Provided records:
++++++

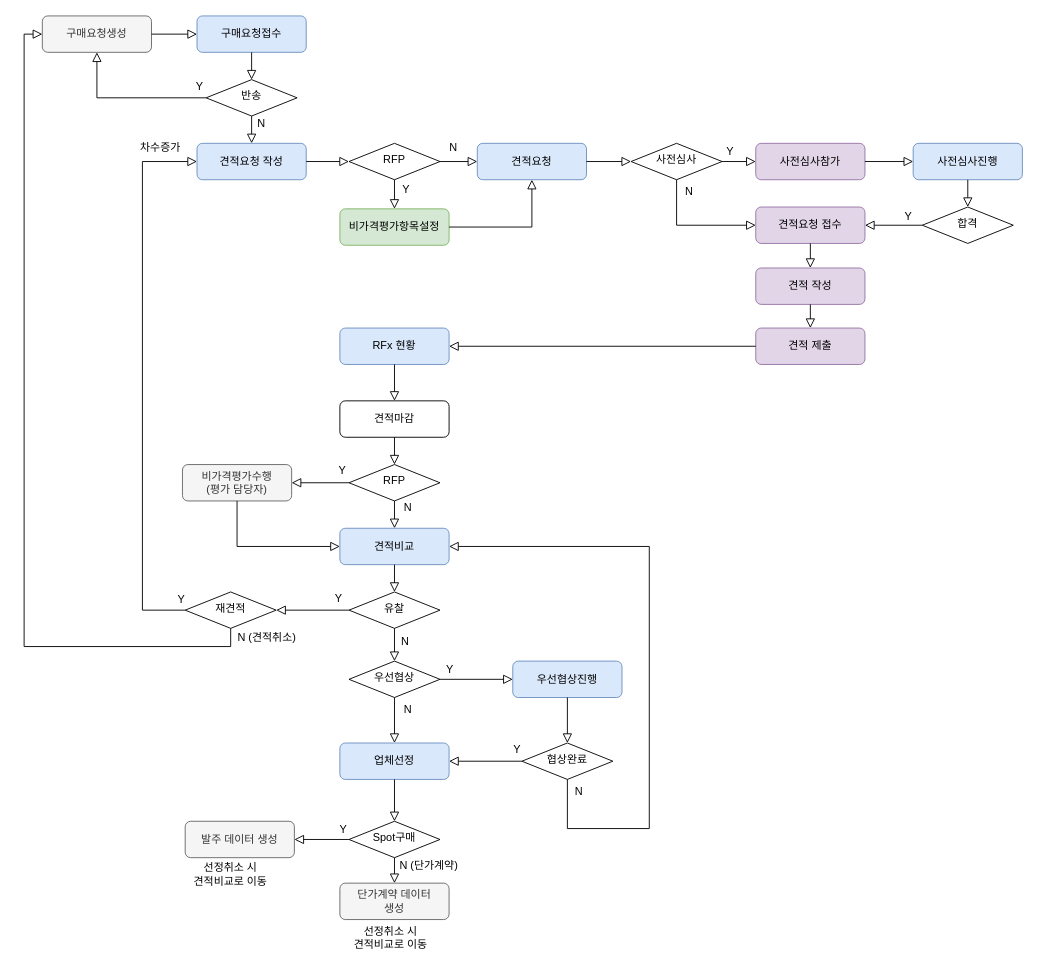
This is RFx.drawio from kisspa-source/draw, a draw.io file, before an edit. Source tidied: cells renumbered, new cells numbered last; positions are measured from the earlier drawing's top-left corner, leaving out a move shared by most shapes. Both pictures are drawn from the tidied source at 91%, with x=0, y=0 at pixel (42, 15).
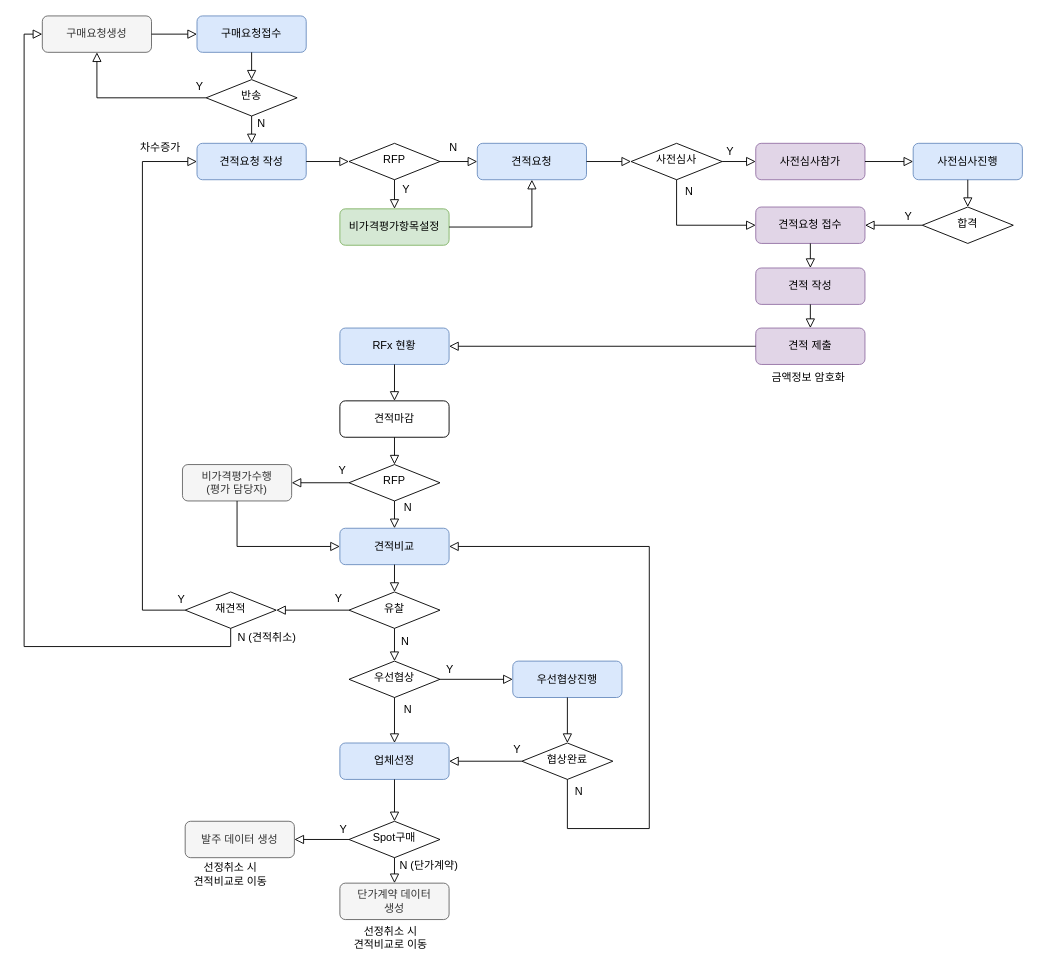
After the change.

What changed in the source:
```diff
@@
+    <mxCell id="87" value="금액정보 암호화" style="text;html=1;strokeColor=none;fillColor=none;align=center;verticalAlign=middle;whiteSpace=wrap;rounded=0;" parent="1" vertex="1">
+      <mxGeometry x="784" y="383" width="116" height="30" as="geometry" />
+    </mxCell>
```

++++++

Brief:
If a line in the records contains the word "mxCell", copy it.

Exercise answer:
+    <mxCell id="87" value="금액정보 암호화" style="text;html=1;strokeColor=none;fillColor=none;align=center;verticalAlign=middle;whiteSpace=wrap;rounded=0;" parent="1" vertex="1">
+    </mxCell>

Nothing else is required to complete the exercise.